*** Opening MATERIAL FOR THE TASK ***
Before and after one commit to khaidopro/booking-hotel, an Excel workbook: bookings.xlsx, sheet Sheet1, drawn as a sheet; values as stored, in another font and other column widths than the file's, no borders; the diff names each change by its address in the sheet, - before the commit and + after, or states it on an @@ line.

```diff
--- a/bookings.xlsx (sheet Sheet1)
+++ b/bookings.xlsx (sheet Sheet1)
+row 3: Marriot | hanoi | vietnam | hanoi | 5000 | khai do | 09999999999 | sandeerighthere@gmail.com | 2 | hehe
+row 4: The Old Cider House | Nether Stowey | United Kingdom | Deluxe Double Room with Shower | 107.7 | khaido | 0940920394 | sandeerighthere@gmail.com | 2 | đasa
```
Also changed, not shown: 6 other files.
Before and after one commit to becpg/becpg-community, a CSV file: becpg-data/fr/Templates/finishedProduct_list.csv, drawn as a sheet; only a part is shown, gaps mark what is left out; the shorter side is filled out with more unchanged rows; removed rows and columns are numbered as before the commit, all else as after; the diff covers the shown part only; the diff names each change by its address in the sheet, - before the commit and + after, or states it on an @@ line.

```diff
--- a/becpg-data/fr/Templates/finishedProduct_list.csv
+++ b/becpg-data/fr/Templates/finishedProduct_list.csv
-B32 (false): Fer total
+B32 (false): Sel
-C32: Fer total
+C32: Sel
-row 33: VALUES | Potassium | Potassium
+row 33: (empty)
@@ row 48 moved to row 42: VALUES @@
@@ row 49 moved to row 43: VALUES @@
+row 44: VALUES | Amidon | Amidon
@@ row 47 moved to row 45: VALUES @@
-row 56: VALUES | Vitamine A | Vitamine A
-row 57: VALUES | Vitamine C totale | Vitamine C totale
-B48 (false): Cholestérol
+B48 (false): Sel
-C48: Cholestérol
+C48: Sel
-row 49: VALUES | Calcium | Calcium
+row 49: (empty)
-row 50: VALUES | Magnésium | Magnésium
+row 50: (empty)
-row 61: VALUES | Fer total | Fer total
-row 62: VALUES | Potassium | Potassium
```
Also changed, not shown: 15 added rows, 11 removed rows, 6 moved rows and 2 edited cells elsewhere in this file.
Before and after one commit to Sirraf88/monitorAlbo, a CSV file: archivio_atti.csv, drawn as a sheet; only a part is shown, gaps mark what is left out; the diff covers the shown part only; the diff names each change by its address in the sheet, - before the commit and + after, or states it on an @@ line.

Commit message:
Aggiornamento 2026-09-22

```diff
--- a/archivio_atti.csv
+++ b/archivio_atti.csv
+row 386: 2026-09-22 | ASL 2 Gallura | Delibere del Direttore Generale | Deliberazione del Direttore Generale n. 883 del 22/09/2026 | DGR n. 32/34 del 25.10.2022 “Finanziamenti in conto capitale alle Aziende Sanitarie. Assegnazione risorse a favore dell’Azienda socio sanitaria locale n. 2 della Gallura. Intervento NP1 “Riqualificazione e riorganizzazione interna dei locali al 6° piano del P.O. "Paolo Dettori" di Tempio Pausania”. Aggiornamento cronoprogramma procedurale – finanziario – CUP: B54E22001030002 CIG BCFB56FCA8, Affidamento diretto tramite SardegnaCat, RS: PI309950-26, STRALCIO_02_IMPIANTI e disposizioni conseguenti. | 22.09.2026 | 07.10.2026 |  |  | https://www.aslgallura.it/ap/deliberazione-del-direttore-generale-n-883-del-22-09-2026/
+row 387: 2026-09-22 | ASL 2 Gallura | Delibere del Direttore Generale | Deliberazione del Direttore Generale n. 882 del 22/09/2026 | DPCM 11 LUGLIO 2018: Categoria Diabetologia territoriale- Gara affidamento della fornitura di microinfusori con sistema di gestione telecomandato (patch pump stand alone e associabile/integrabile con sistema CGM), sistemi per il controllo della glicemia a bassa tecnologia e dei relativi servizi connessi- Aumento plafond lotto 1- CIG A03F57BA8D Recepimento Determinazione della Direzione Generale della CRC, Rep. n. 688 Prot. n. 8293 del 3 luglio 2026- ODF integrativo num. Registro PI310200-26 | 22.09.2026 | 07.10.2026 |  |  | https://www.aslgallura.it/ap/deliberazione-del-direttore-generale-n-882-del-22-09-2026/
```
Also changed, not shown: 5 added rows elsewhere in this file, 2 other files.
*** Closing MATERIAL FOR THE TASK ***
▸ **REQUIRED ACTION**
Scan the entries above for the string "Also" and copy each line containing it.

▸ **REPLY**
Also changed, not shown: 6 other files.
Also changed, not shown: 15 added rows, 11 removed rows, 6 moved rows and 2 edited cells elsewhere in this file.
Also changed, not shown: 5 added rows elsewhere in this file, 2 other files.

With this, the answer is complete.